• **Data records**
○ ○ ○ ○ ○ ○ ○

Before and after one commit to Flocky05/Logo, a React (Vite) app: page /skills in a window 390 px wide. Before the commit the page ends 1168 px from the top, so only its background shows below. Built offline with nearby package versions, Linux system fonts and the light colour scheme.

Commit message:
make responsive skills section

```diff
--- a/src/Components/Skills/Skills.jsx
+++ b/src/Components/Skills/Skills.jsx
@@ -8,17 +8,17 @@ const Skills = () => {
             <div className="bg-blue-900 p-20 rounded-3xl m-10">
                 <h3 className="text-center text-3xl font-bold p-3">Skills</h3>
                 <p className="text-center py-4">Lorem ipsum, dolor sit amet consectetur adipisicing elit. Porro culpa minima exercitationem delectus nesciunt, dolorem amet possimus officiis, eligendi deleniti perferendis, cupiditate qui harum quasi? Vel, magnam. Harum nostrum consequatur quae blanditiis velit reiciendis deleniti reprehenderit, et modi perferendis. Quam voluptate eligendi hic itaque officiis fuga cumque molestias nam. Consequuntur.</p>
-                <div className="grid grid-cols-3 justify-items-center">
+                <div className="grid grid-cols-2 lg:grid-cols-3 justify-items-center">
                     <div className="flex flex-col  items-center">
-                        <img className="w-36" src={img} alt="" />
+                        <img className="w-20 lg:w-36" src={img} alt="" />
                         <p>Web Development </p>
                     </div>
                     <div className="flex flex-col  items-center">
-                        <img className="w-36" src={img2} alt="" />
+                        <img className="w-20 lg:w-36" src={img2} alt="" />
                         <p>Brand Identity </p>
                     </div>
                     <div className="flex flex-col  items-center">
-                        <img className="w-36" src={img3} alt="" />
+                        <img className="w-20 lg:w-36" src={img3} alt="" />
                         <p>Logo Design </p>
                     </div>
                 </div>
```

○ ○ ○ ○ ○ ○ ○

• **WORK INSTRUCTIONS**
For this task, please set down every entry exactly, with no line left out.

• **FINISHED EXERCISE**
Before and after one commit to Flocky05/Logo, a React (Vite) app: page /skills in a window 390 px wide. Before the commit the page ends 1168 px from the top, so only its background shows below. Built offline with nearby package versions, Linux system fonts and the light colour scheme.

Commit message:
make responsive skills section

```diff
--- a/src/Components/Skills/Skills.jsx
+++ b/src/Components/Skills/Skills.jsx
@@ -8,17 +8,17 @@ const Skills = () => {
             <div className="bg-blue-900 p-20 rounded-3xl m-10">
                 <h3 className="text-center text-3xl font-bold p-3">Skills</h3>
                 <p className="text-center py-4">Lorem ipsum, dolor sit amet consectetur adipisicing elit. Porro culpa minima exercitationem delectus nesciunt, dolorem amet possimus officiis, eligendi deleniti perferendis, cupiditate qui harum quasi? Vel, magnam. Harum nostrum consequatur quae blanditiis velit reiciendis deleniti reprehenderit, et modi perferendis. Quam voluptate eligendi hic itaque officiis fuga cumque molestias nam. Consequuntur.</p>
-                <div className="grid grid-cols-3 justify-items-center">
+                <div className="grid grid-cols-2 lg:grid-cols-3 justify-items-center">
                     <div className="flex flex-col  items-center">
-                        <img className="w-36" src={img} alt="" />
+                        <img className="w-20 lg:w-36" src={img} alt="" />
                         <p>Web Development </p>
                     </div>
                     <div className="flex flex-col  items-center">
-                        <img className="w-36" src={img2} alt="" />
+                        <img className="w-20 lg:w-36" src={img2} alt="" />
                         <p>Brand Identity </p>
                     </div>
                     <div className="flex flex-col  items-center">
-                        <img className="w-36" src={img3} alt="" />
+                        <img className="w-20 lg:w-36" src={img3} alt="" />
                         <p>Logo Design </p>
                     </div>
                 </div>
```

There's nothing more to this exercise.